:: MATERIAL SHOWN
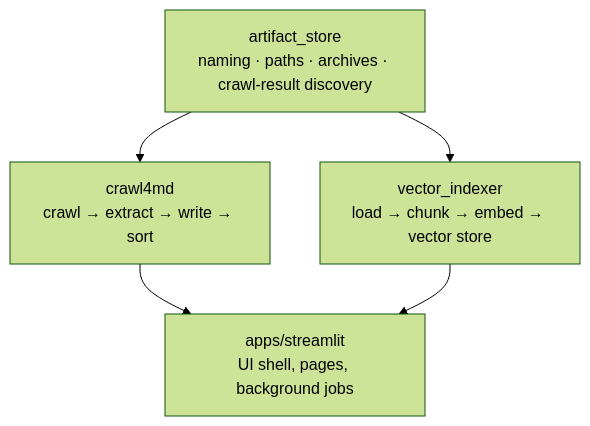
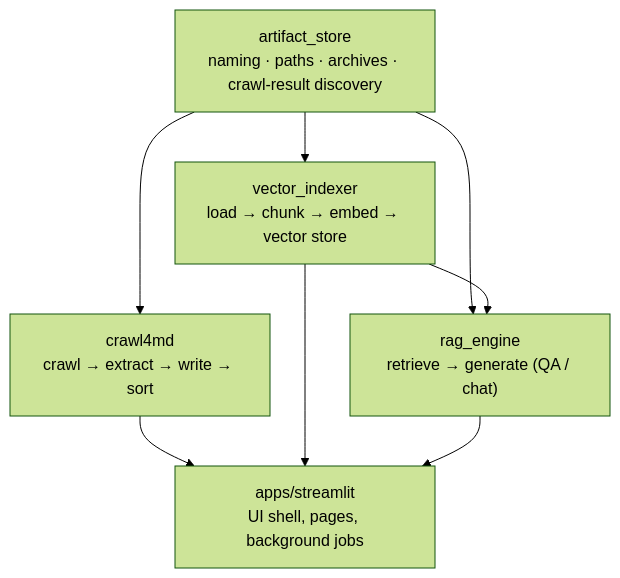
The first of 7 diagrams in docs/ARCHITECTURE.md (prakosd/rag-playground), drawn with Mermaid (forest theme) before and after one commit. The commit also changed other lines of this file and 65 other files, not shown here.

First line of the commit message:
Implement retrieval-augmented generation (RAG) engine with echo model fallback

````diff
--- a/docs/ARCHITECTURE.md
+++ b/docs/ARCHITECTURE.md
@@ -10,11 +11,15 @@
 ```mermaid
 flowchart TD
   ArtifactStore["artifact_store<br/>naming · paths · archives · crawl-result discovery"]
   Crawl4md["crawl4md<br/>crawl → extract → write → sort"]
   VectorIndexer["vector_indexer<br/>load → chunk → embed → vector store"]
+  RagEngine["rag_engine<br/>retrieve → generate (QA / chat)"]
   App["apps/streamlit<br/>UI shell, pages, background jobs"]
   ArtifactStore --> Crawl4md
   ArtifactStore --> VectorIndexer
+  ArtifactStore --> RagEngine
+  VectorIndexer --> RagEngine
   Crawl4md --> App
   VectorIndexer --> App
+  RagEngine --> App
 ```
````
::::
### PROBLEM TO WORK ON
For an answer, give a copy of every line in the listing that holds the word "VectorIndexer".

### ANSWER SECTION
   VectorIndexer["vector_indexer<br/>load → chunk → embed → vector store"]
   ArtifactStore --> VectorIndexer
+  VectorIndexer --> RagEngine
   VectorIndexer --> App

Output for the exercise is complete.